Three great entry points into submission: Ashi garami, Front headlock, Kimura

Three great entry points into submission: Ashi garami, Front headlock, Kimura. The game of Jiu jitsu has a dizzying array of moves, tactics, principles etc and in the hurly burly of sparring or competition it can be very difficult to remember what to do. Whenever confusion reigns - SIMPLIFY. If you are searching for submission in a dynamic and chaotic situation - focus on the three best entry and most accessible entry points that will give you a tight hold on even a very challenging opponent and get you in a position to start threatening submissions. These are ASHI GARAMI, KIMURA and FRONT HEADLOCK. Ashi garami will open up a vast number of sweeps, reversals and leg lock submissions. Kimura will open up submissions via Kimura itself, plus juji gatame arm locks, triangles and sweeps/takedowns. Front headlock will give you Guillotine, Darce, Anaconda strangles (among others) and transitions to the back along with many takedowns. In a chaotic and confusing scramble - stay focused on these three control grips - they are almost always available at some point, and will get on the short cut to submission! Here, Craig Jones, a young master of Ashi garami, gets a deep bite on his opponents leg that points him a situation to attack with leg locks and sweeps and immediately gets his opponent into a defensive mindset.

The three things your opponent just can’t hide in a grappling match

The three things your opponent just can’t hide in a grappling match: Once you come to grips with an opponent you obviously want to hide certain vulnerabilities from each other. No one wants to expose their back obviously and most opponents do a good job reducing back exposure as much as possible. There are three things an opponent will find very difficult to avoid exposing himself to. First is the front headlock. Any time you try to tackle a leg or lower your level, an essential movement in any extended grappling exchange, you become vulnerable to a front head lock. Any time you reach for an opponent, inevitable in any grappling exchange, as you have to grip to begin any form of action, you become vulnerable to KImura. Any time you wisen your base, essential in grappling as no one want to be taken down or swept, you become vulnerable to Ashi garami based leg locks. These three families of submission- strangles from front headlock, kimura and Ashi garami based leg locks; no opponent will be able to totally hide from you in a grappling match that goes longer than a couple of minutes. Make them part of your arsenal. Your opponent can hide many things from you - but he can’t hide those three.

The most readily available move in the sport - front headlock

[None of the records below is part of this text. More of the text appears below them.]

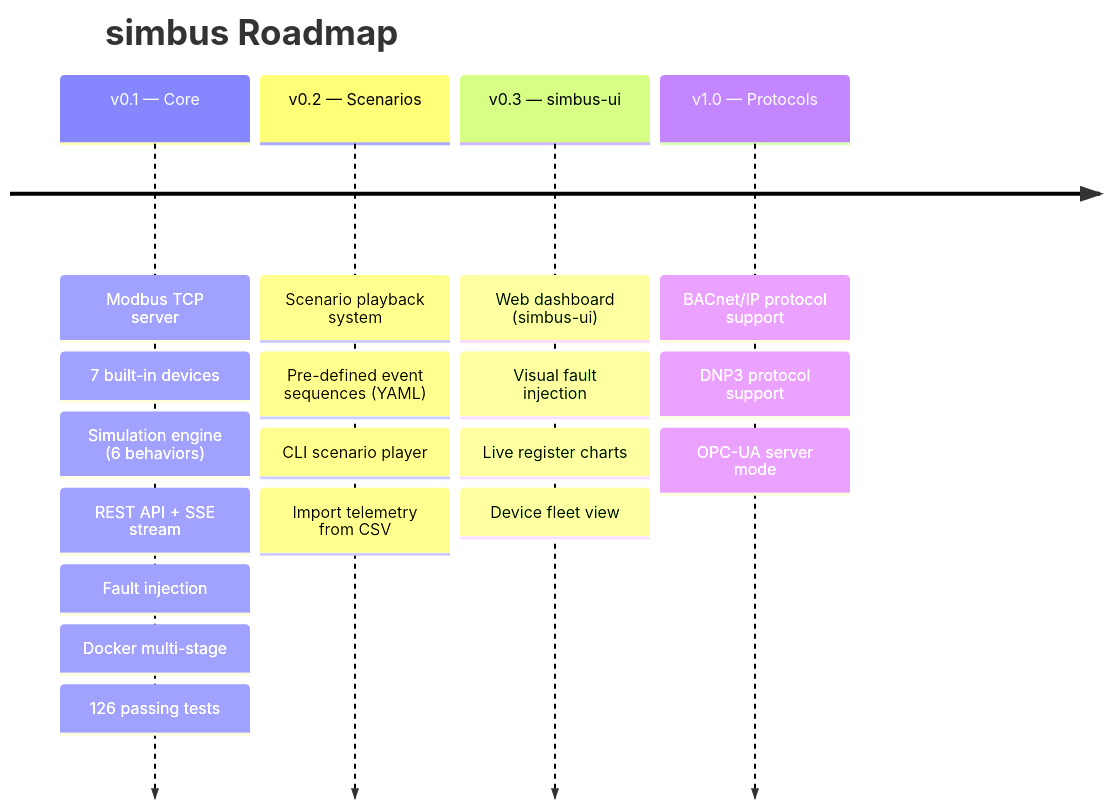
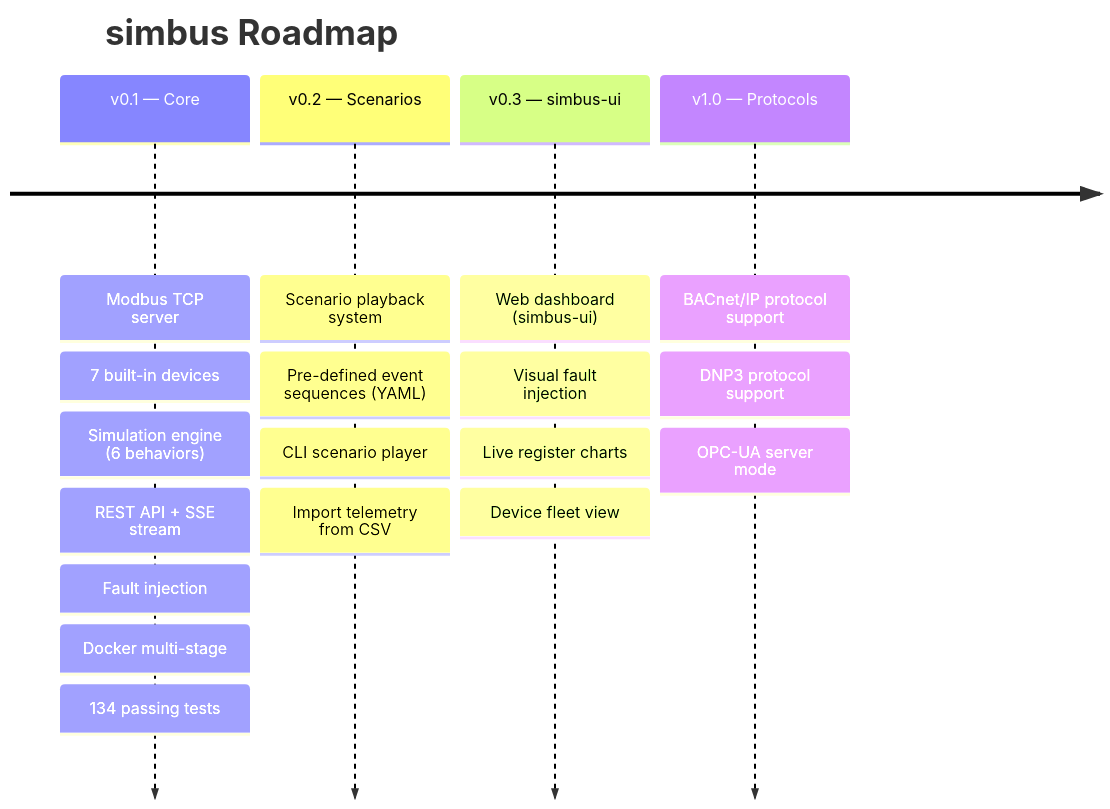
One commit to obsidia-systems/simbus changed the sixth of 6 diagrams in README.md. Above: the diagram before and after it, drawn with Mermaid. The commit also changed other lines of this file and 1 other file, not shown here.

````diff
--- a/README.md
+++ b/README.md
@@ -590,22 +634,22 @@
 ```mermaid
 timeline
     title simbus Roadmap
     v0.1 — Core : Modbus TCP server
                : 7 built-in devices
                : Simulation engine (6 behaviors)
                : REST API + SSE stream
                : Fault injection
                : Docker multi-stage
-               : 126 passing tests
+               : 134 passing tests
     v0.2 — Scenarios : Scenario playback system
                      : Pre-defined event sequences (YAML)
                      : CLI scenario player
                      : Import telemetry from CSV
     v0.3 — simbus-ui : Web dashboard (simbus-ui)
                      : Visual fault injection
                      : Live register charts
                      : Device fleet view
     v1.0 — Protocols : BACnet/IP protocol support
                      : DNP3 protocol support
                      : OPC-UA server mode
 ```
````
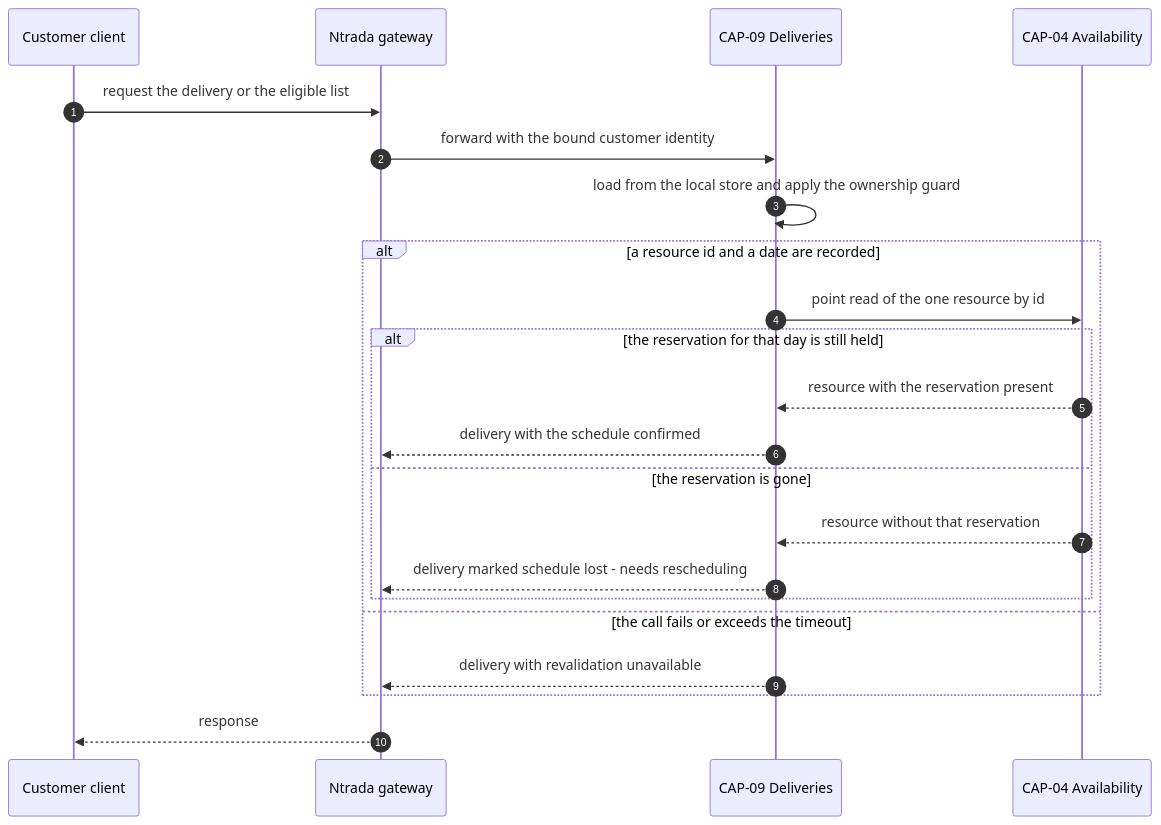
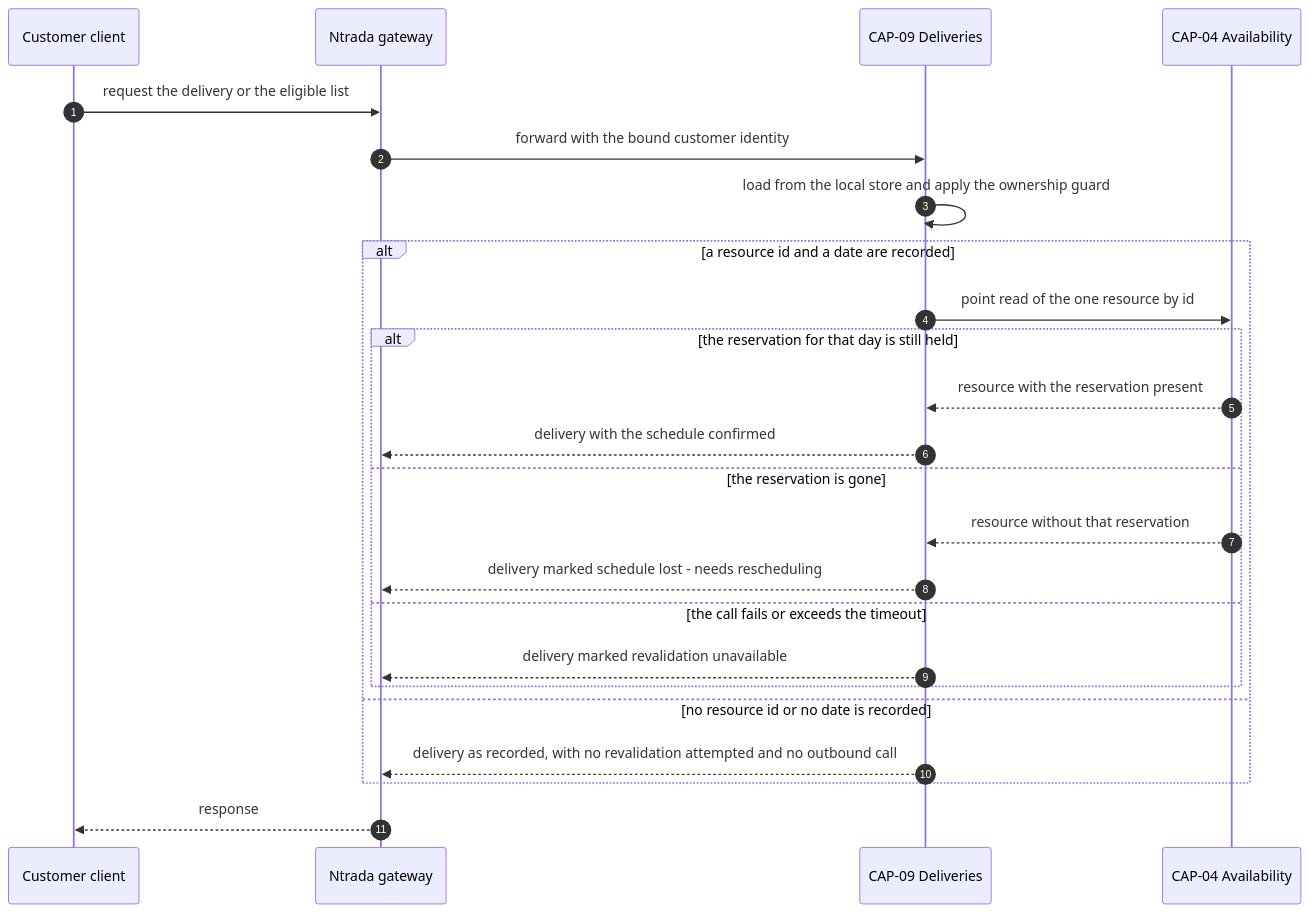
One commit to hianshul100/Pacco.Context changed the diagram in docs/adr/read-time-reservation-revalidation-and-schedule-lost.md. Above: the diagram before and after it, drawn with Mermaid. The commit also changed other lines of this file and 11 other files, not shown here.

First line of the commit message:
docs(architecture): apply reviewer feedback to the 14830 architecture evolution

````diff
--- a/docs/adr/read-time-reservation-revalidation-and-schedule-lost.md
+++ b/docs/adr/read-time-reservation-revalidation-and-schedule-lost.md
@@ -170,24 +170,26 @@
 ```mermaid
 sequenceDiagram
     autonumber
     participant CUS as Customer client
     participant GW as Ntrada gateway
     participant DEL as CAP-09 Deliveries
     participant AV as CAP-04 Availability
     CUS->>GW: request the delivery or the eligible list
     GW->>DEL: forward with the bound customer identity
     DEL->>DEL: load from the local store and apply the ownership guard
     alt a resource id and a date are recorded
         DEL->>AV: point read of the one resource by id
         alt the reservation for that day is still held
             AV-->>DEL: resource with the reservation present
             DEL-->>GW: delivery with the schedule confirmed
         else the reservation is gone
             AV-->>DEL: resource without that reservation
             DEL-->>GW: delivery marked schedule lost - needs rescheduling
+        else the call fails or exceeds the timeout
+            DEL-->>GW: delivery marked revalidation unavailable
         end
-    else the call fails or exceeds the timeout
-        DEL-->>GW: delivery with revalidation unavailable
+    else no resource id or no date is recorded
+        DEL-->>GW: delivery as recorded, with no revalidation attempted and no outbound call
     end
     GW-->>CUS: response
 ```
````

The most readily available move in the sport - front headlock: Jiu Jitsu is a sport that prioritizes getting close to your opponent and getting to grips with him. As such there is a a lot of aggressive forward movement towards an opponent and a lot of level changing down to get under your opponents defensive arms and get a hold of him. This results in MANY opportunities to take a front headlock upon your opponent. In fact I would venture to say that front headlock is probably the single most available move/hold in Jiu Jitsu. It offers immediate control of the head - the most valuable part of the body to control when you want to restrain a powerful foe. It leads immediately into some of the best submissions in the sport - all guillotine variations and many kata gatame variations such as Darce and Anaconda strangles. In addition it leads naturally to the back - king of all attacking positions - along with many fine takedown opportunities. It is equally effective in both standing and ground grappling and it is equally effective as a defensive move and an offensive move. If you get into a serious grappling match with a good opponent for more than two minutes, I GUARANTEE at some point there will be an opportunity for a front headlock - it’s almost impossible to engage in grappling without either conceding the opportunity or being presented with the opportunity. As such you have two duties towards the front headlock. First, you should invest the time into developing a strong front headlock of your own. Second, you should have some strong and trusted defenses to the move given the very high likelihood you will have to fight out of it pretty much every time you grapple. Craig Jones took the time this year to vastly improve his front headlock skills in the blue basement and it showed at the ADCC World Championships where he used it extremely well en route to a silver medal with a seventy five percent submission rate! You must work this position and come to understand it’s incredible potential and value.